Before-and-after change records
::::::

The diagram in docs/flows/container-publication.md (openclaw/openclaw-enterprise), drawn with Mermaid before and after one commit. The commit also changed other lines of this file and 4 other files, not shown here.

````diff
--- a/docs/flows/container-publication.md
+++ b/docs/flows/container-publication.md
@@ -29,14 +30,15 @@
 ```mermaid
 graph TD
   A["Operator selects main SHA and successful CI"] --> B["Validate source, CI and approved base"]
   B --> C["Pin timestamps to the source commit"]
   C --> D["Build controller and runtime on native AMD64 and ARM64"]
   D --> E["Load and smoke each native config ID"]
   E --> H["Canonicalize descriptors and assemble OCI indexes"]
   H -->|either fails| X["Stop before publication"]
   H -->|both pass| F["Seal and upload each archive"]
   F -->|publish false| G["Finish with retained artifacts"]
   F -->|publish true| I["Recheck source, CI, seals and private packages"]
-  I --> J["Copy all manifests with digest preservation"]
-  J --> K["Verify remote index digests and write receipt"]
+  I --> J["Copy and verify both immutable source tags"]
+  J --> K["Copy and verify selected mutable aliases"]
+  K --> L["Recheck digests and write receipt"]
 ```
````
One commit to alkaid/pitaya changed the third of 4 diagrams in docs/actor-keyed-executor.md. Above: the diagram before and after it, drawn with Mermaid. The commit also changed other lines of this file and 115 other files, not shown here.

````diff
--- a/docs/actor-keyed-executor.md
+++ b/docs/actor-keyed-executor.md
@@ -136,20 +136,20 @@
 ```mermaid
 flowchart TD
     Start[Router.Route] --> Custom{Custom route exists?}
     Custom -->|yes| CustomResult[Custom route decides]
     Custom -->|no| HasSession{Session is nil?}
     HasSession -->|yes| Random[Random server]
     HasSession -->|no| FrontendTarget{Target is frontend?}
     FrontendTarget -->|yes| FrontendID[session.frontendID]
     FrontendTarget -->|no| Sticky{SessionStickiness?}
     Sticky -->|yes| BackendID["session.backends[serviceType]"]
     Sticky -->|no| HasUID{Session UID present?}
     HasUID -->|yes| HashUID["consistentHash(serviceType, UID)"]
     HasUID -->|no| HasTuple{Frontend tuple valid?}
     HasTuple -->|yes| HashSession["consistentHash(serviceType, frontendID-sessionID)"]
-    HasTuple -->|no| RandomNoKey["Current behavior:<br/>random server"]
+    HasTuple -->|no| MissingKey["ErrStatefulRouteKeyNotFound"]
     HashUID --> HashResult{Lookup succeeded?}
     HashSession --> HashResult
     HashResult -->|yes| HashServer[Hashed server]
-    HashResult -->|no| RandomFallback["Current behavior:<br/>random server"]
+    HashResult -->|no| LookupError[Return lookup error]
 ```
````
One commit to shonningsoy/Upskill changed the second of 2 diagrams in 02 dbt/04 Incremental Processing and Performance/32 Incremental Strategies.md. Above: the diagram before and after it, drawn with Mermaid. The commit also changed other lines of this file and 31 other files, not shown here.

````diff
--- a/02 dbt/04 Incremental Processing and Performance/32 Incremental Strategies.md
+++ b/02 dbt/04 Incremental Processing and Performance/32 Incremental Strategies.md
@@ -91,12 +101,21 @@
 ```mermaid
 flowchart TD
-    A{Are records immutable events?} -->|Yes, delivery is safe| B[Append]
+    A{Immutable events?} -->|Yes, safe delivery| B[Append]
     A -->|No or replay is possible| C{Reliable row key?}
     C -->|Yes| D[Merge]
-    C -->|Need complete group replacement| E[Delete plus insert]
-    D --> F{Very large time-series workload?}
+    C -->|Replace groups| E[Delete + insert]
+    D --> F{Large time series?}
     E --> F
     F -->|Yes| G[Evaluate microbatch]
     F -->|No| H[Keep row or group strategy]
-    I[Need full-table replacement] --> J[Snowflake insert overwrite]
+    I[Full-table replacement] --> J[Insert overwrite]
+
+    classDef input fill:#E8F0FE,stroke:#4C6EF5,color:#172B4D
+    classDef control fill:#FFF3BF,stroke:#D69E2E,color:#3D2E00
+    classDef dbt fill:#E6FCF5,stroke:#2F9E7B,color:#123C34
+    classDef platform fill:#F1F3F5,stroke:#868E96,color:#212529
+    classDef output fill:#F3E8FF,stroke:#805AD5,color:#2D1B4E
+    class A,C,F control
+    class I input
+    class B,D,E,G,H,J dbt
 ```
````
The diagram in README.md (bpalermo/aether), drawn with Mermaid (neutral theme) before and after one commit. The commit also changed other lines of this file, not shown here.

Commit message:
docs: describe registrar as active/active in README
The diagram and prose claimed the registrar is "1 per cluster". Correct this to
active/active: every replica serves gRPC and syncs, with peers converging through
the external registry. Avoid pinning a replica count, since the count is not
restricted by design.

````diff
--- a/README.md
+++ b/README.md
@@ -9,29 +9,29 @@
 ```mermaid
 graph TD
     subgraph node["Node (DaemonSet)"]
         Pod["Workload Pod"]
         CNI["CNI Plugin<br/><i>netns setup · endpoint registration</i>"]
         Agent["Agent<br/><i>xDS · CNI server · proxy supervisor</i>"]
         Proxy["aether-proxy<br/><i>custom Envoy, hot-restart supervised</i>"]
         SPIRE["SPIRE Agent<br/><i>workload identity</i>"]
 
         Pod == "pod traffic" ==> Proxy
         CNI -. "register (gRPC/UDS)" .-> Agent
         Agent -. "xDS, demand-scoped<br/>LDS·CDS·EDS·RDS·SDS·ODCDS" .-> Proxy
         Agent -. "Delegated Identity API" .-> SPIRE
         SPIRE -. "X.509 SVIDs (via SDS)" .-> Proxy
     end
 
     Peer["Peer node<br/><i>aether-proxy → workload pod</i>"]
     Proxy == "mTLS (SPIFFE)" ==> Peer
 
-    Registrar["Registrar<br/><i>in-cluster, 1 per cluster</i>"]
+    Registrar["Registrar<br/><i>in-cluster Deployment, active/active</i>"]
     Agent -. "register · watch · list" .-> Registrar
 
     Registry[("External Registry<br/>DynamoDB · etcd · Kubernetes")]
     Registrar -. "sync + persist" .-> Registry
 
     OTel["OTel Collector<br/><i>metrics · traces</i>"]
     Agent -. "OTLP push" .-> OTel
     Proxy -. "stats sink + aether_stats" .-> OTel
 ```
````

::::::

-- Exercise requirements --
All lines in the records above that contain "serviceType" are to be reported.

-- Written answer --
     Sticky -->|yes| BackendID["session.backends[serviceType]"]
     HasUID -->|yes| HashUID["consistentHash(serviceType, UID)"]
     HasTuple -->|yes| HashSession["consistentHash(serviceType, frontendID-sessionID)"]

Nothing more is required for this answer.